In Baltimore County Redistricting Case, Plaintiffs Say New Council Map Doesn’t Comply With Voting Rights Act

A map proposal from plaintiffs in the Baltimore County Council redistricting lawsuit, with the county council’s revised proposal outlined in red. Screenshot form court documents.

Plaintiffs in a federal lawsuit against the Baltimore County Council’s redistricting plan argued in a Thursday court filing that a new map for county council districts, submitted by the council, still fails to comply with the Voting Rights Act.

U.S. District Court Judge Lydia Kay Griggsby ordered the new map in February, saying the council’s plan needed to include either “two reasonably compact majority-Black Districts” or another council district in which Black voters “otherwise have an opportunity to elect a representative of their choice.”

Five of seven districts in the plan that the council approved in December were majority white and another, District 1, had a 49.41% white plurality in its voting age population.

Roughly 30% of county residents are Black, according to the U.S. Census data, and nearly half are people of color.

The council submitted newly redrawn districts to the court late Tuesday evening. That plan includes a smaller Black majority, 61.12%, in District 4 and includes a white plurality, at 45.80%, rather than a white majority, in District 2. The new District 2 also would have higher percentage of Black residents, moving from 29.58% in the council’s December map to 41.22% in the new map.

Attorneys for the plaintiffs — Baltimore County NAACP, Common Cause Maryland, the League of Women Voters of Baltimore County, and several Black voters in the county — argued Thursday that the new council map still dilutes Black voters’ power.

“This amounts to making the violation of [the Voting Rights Act] a little less egregious but not curing it, then asking the Court to overlook the violation because it’s not as bad as the violation originally proposed,” the attorneys wrote. “There is no legal authority for such an approach.”

The plaintiffs argue that two majority Black districts can be drawn.
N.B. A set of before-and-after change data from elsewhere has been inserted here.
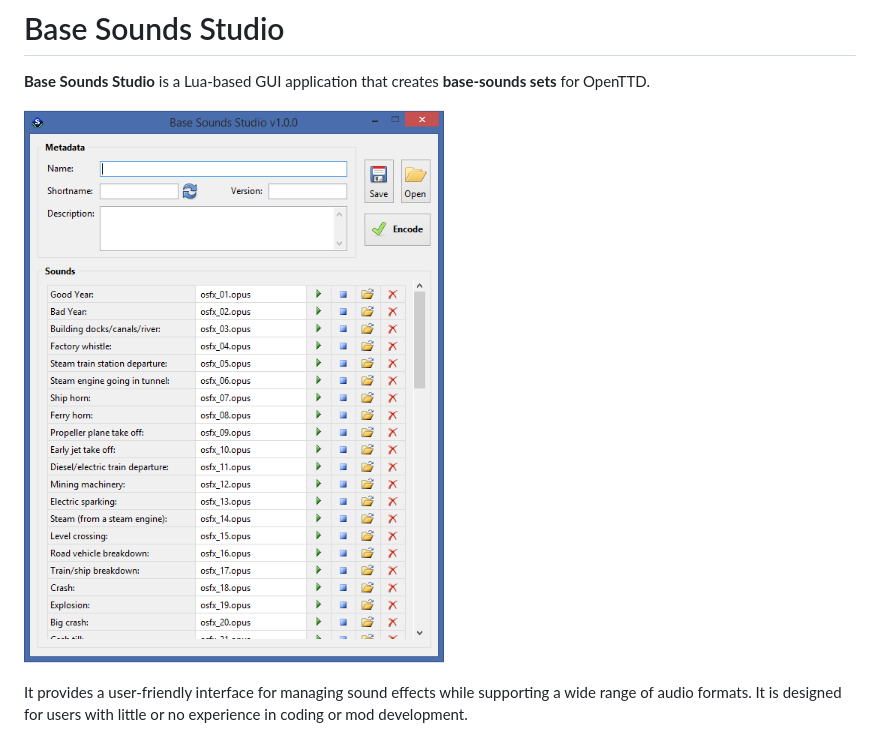
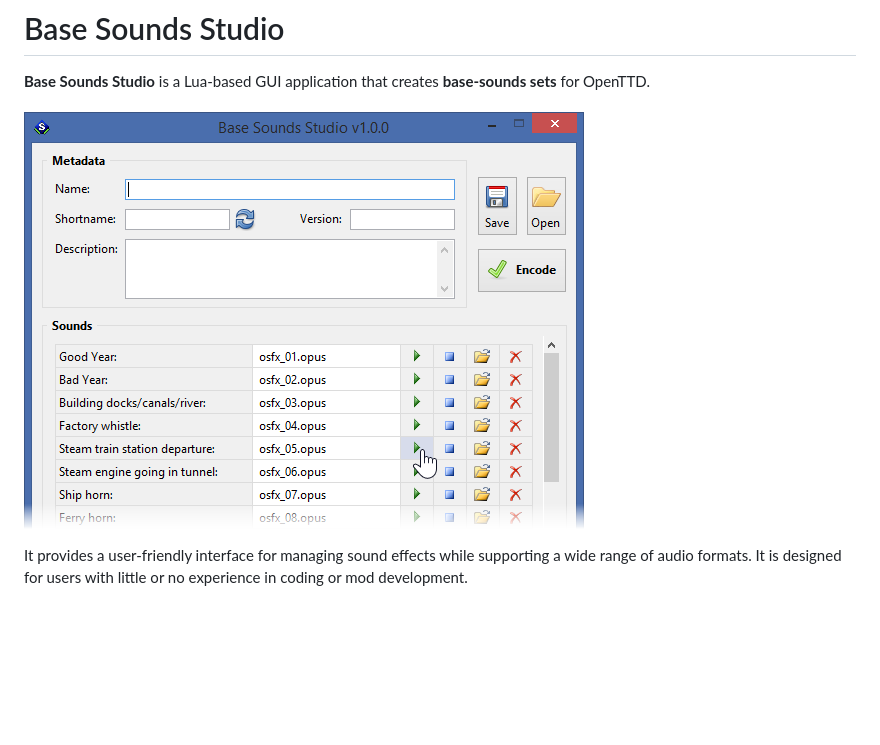
Before and after one commit to chujo-chujo/Base-Sounds-Studio, a Markdown page: README.md, the part around the change. Rendered like a GitHub page; blank space fills up the shorter version.

```diff
--- a/README.md
+++ b/README.md
@@ -2,7 +2,7 @@
 
 **Base Sounds Studio** is a Lua-based GUI application that creates **base-sounds sets** for OpenTTD.
 
-![](docs/preview.png)
+![](docs/preview2.png)
 
 It provides a user-friendly interface for managing sound effects while supporting a wide range of audio formats. It is designed for users with little or no experience in coding or mod development.
 
```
Their filing included a map drawn by William Cooper, a demographer and redistricting expert for plaintiffs, that included two majority Black districts.

Cooper argued that the council’s newly proposed map still “packs” a supermajority of the county’s Black population into District 4 and also “cracks” majority Black communities including Woodlawn, Milford Mill, Randallstown and Owings Mills by splitting them among multiple districts.
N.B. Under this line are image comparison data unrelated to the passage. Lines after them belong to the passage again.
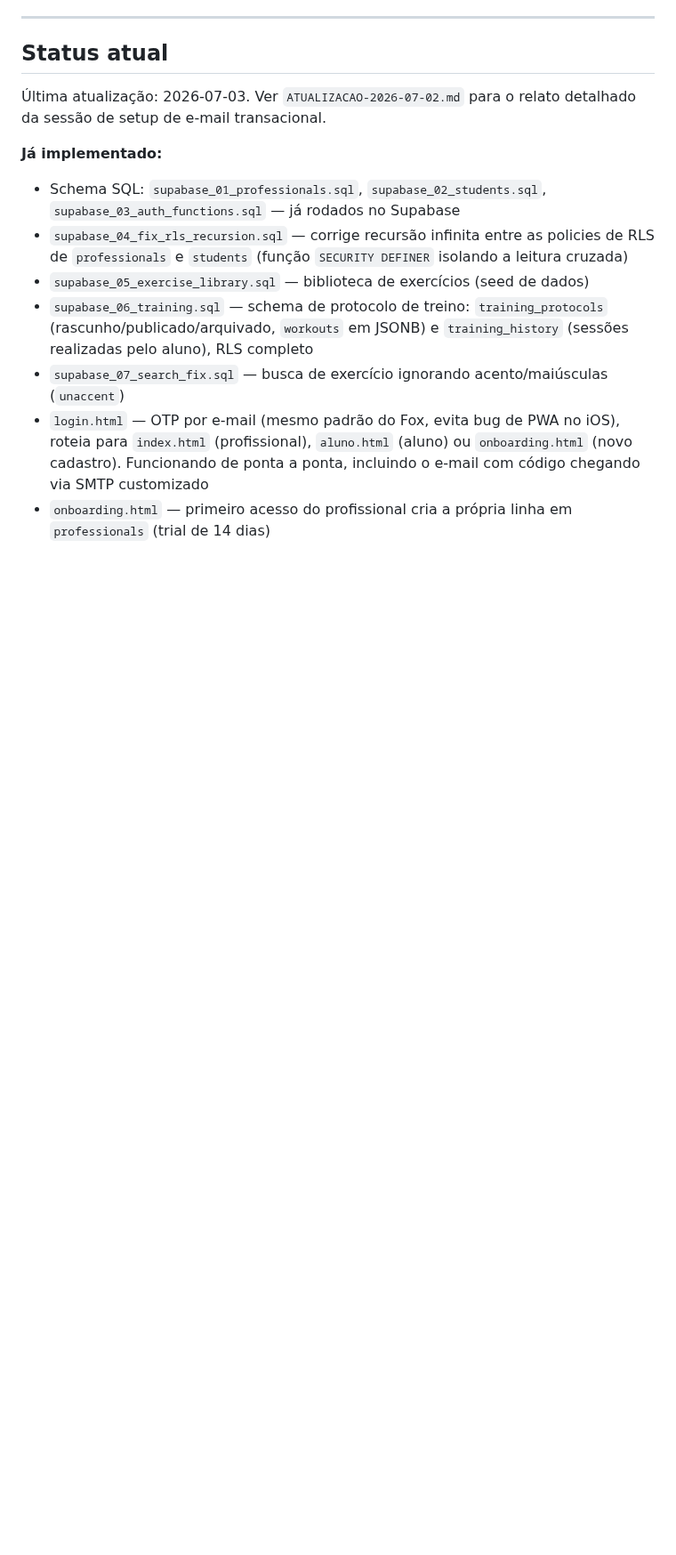
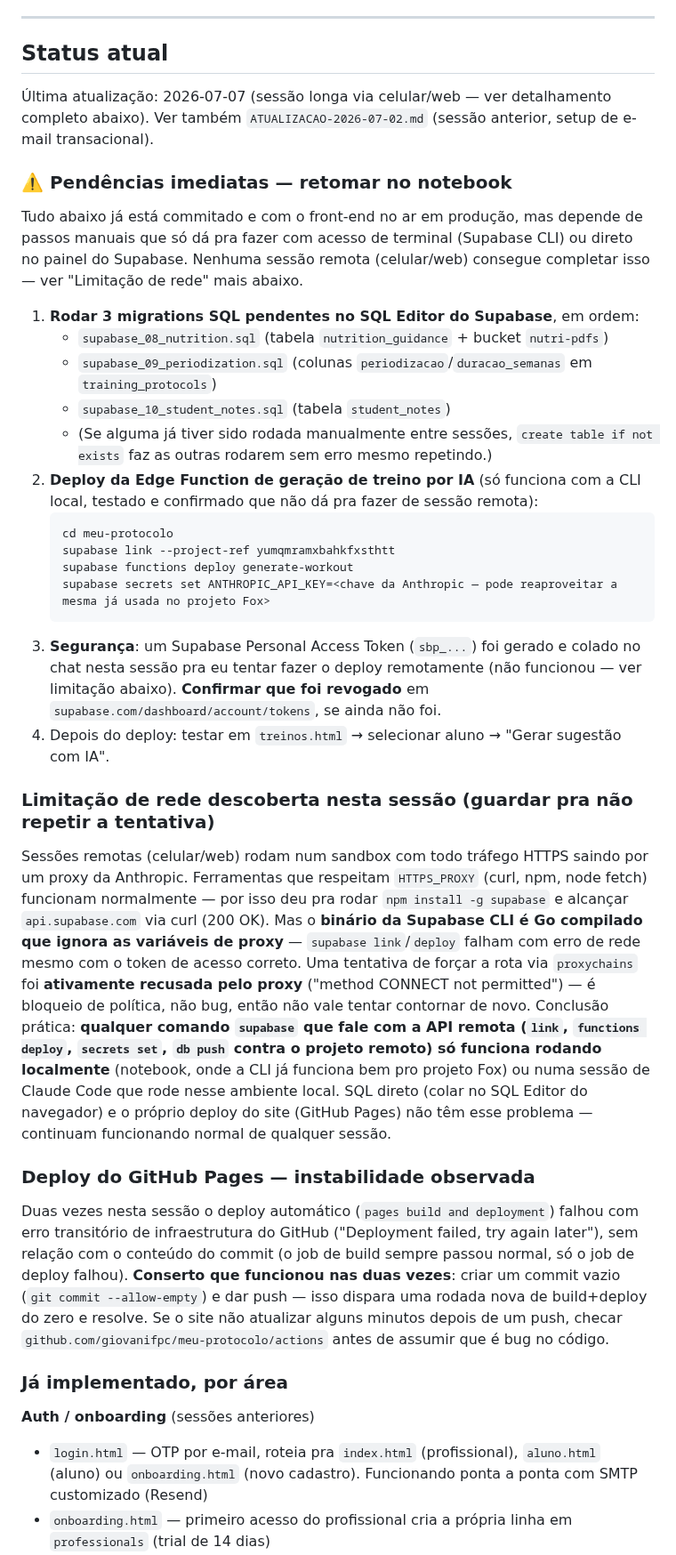
Before and after one commit to giovanifpc/meu-protocolo, a Markdown page: CLAUDE.md, the part around one of its changes. Shown at 89% size. GitHub-like rendering; blank space fills up the shorter version.

````diff
--- a/CLAUDE.md
+++ b/CLAUDE.md
@@ -83,13 +83,37 @@ O código-base, sistema de pagamento, chatbot IA e onboarding devem ser projetad
 
 ## Status atual
 
-Última atualização: 2026-07-03. Ver `ATUALIZACAO-2026-07-02.md` para o relato detalhado da sessão de setup de e-mail transacional.
+Última atualização: 2026-07-07 (sessão longa via celular/web — ver detalhamento completo abaixo). Ver também `ATUALIZACAO-2026-07-02.md` (sessão anterior, setup de e-mail transacional).
 
-**Já implementado:**
-- Schema SQL: `supabase_01_professionals.sql`, `supabase_02_students.sql`, `supabase_03_auth_functions.sql` — já rodados no Supabase
-- `supabase_04_fix_rls_recursion.sql` — corrige recursão infinita entre as policies de RLS de `professionals` e `students` (função `SECURITY DEFINER` isolando a leitura cruzada)
-- `supabase_05_exercise_library.sql` — biblioteca de exercícios (seed de dados)
-- `supabase_06_training.sql` — schema de protocolo de treino: `training_protocols` (rascunho/publicado/arquivado, `workouts` em JSONB) e `training_history` (sessões realizadas pelo aluno), RLS completo
-- `supabase_07_search_fix.sql` — busca de exercício ignorando acento/maiúsculas (`unaccent`)
-- `login.html` — OTP por e-mail (mesmo padrão do Fox, evita bug de PWA no iOS), roteia para `index.html` (profissional), `aluno.html` (aluno) ou `onboarding.html` (novo cadastro). Funcionando de ponta a ponta, incluindo o e-mail com código chegando via SMTP customizado
+### ⚠️ Pendências imediatas — retomar no notebook
+
+Tudo abaixo já está commitado e com o front-end no ar em produção, mas depende de passos manuais que só dá pra fazer com acesso de terminal (Supabase CLI) ou direto no painel do Supabase. Nenhuma sessão remota (celular/web) consegue completar isso — ver "Limitação de rede" mais abaixo.
+
+1. **Rodar 3 migrations SQL pendentes no SQL Editor do Supabase**, em ordem:
+   - `supabase_08_nutrition.sql` (tabela `nutrition_guidance` + bucket `nutri-pdfs`)
+   - `supabase_09_periodization.sql` (colunas `periodizacao`/`duracao_semanas` em `training_protocols`)
+   - `supabase_10_student_notes.sql` (tabela `student_notes`)
+   - (Se alguma já tiver sido rodada manualmente entre sessões, `create table if not exists` faz as outras rodarem sem erro mesmo repetindo.)
+2. **Deploy da Edge Function de geração de treino por IA** (só funciona com a CLI local, testado e confirmado que não dá pra fazer de sessão remota):
+   ```
+   cd meu-protocolo
+   supabase link --project-ref yumqmramxbahkfxsthtt
+   supabase functions deploy generate-workout
+   supabase secrets set ANTHROPIC_API_KEY=<chave da Anthropic — pode reaproveitar a mesma já usada no projeto Fox>
+   ```
+3. **Segurança**: um Supabase Personal Access Token (`sbp_...`) foi gerado e colado no chat nesta sessão pra eu tentar fazer o deploy remotamente (não funcionou — ver limitação abaixo). **Confirmar que foi revogado** em `supabase.com/dashboard/account/tokens`, se ainda não foi.
+4. Depois do deploy: testar em `treinos.html` → selecionar aluno → "Gerar sugestão com IA".
+
+### Limitação de rede descoberta nesta sessão (guardar pra não repetir a tentativa)
+
+Sessões remotas (celular/web) rodam num sandbox com todo tráfego HTTPS saindo por um proxy da Anthropic. Ferramentas que respeitam `HTTPS_PROXY` (curl, npm, node fetch) funcionam normalmente — por isso deu pra rodar `npm install -g supabase` e alcançar `api.supabase.com` via curl (200 OK). Mas o **binário da Supabase CLI é Go compilado que ignora as variáveis de proxy** — `supabase link`/`deploy` falham com erro de rede mesmo com o token de acesso correto. Uma tentativa de forçar a rota via `proxychains` foi **ativamente recusada pelo proxy** ("method CONNECT not permitted") — é bloqueio de política, não bug, então não vale tentar contornar de novo. Conclusão prática: **qualquer comando `supabase` que fale com a API remota (`link`, `functions deploy`, `secrets set`, `db push` contra o projeto remoto) só funciona rodando localmente** (notebook, onde a CLI já funciona bem pro projeto Fox) ou numa sessão de Claude Code que rode nesse ambiente local. SQL direto (colar no SQL Editor do navegador) e o próprio deploy do site (GitHub Pages) não têm esse problema — continuam funcionando normal de qualquer sessão.
+
+### Deploy do GitHub Pages — instabilidade observada
+
+Duas vezes nesta sessão o deploy automático (`pages build and deployment`) falhou com erro transitório de infraestrutura do GitHub ("Deployment failed, try again later"), sem relação com o conteúdo do commit (o job de build sempre passou normal, só o job de deploy falhou). **Conserto que funcionou nas duas vezes**: criar um commit vazio (`git commit --allow-empty`) e dar push — isso dispara uma rodada nova de build+deploy do zero e resolve. Se o site não atualizar alguns minutos depois de um push, checar `github.com/giovanifpc/meu-protocolo/actions` antes de assumir que é bug no código.
+
+### Já implementado, por área
+
+**Auth / onboarding** (sessões anteriores)
+- `login.html` — OTP por e-mail, roteia pra `index.html` (profissional), `aluno.html` (aluno) ou `onboarding.html` (novo cadastro). Funcionando ponta a ponta com SMTP customizado (Resend)
 - `onboarding.html` — primeiro acesso do profissional cria a própria linha em `professionals` (trial de 14 dias)
````
Also changed, not shown: other parts of CLAUDE.md (+44 -20 lines).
Attorneys for the county said in their Tuesday filing that the council’s new map complies with the Voting Rights Act by making District 2 a “crossover” or “coalition” district.

“The Court ordered the County to create a new map with a second district that will give Black voters ‘an opportunity to elect a representative of their choice and that comports with the requirements of the Voting Rights Act,’” the county’s Tuesday filing states. “The new proposed redistricting map does exactly that. Under the new proposed redistricting map, District 2, which was already a crossover district, will function as an even stronger one.”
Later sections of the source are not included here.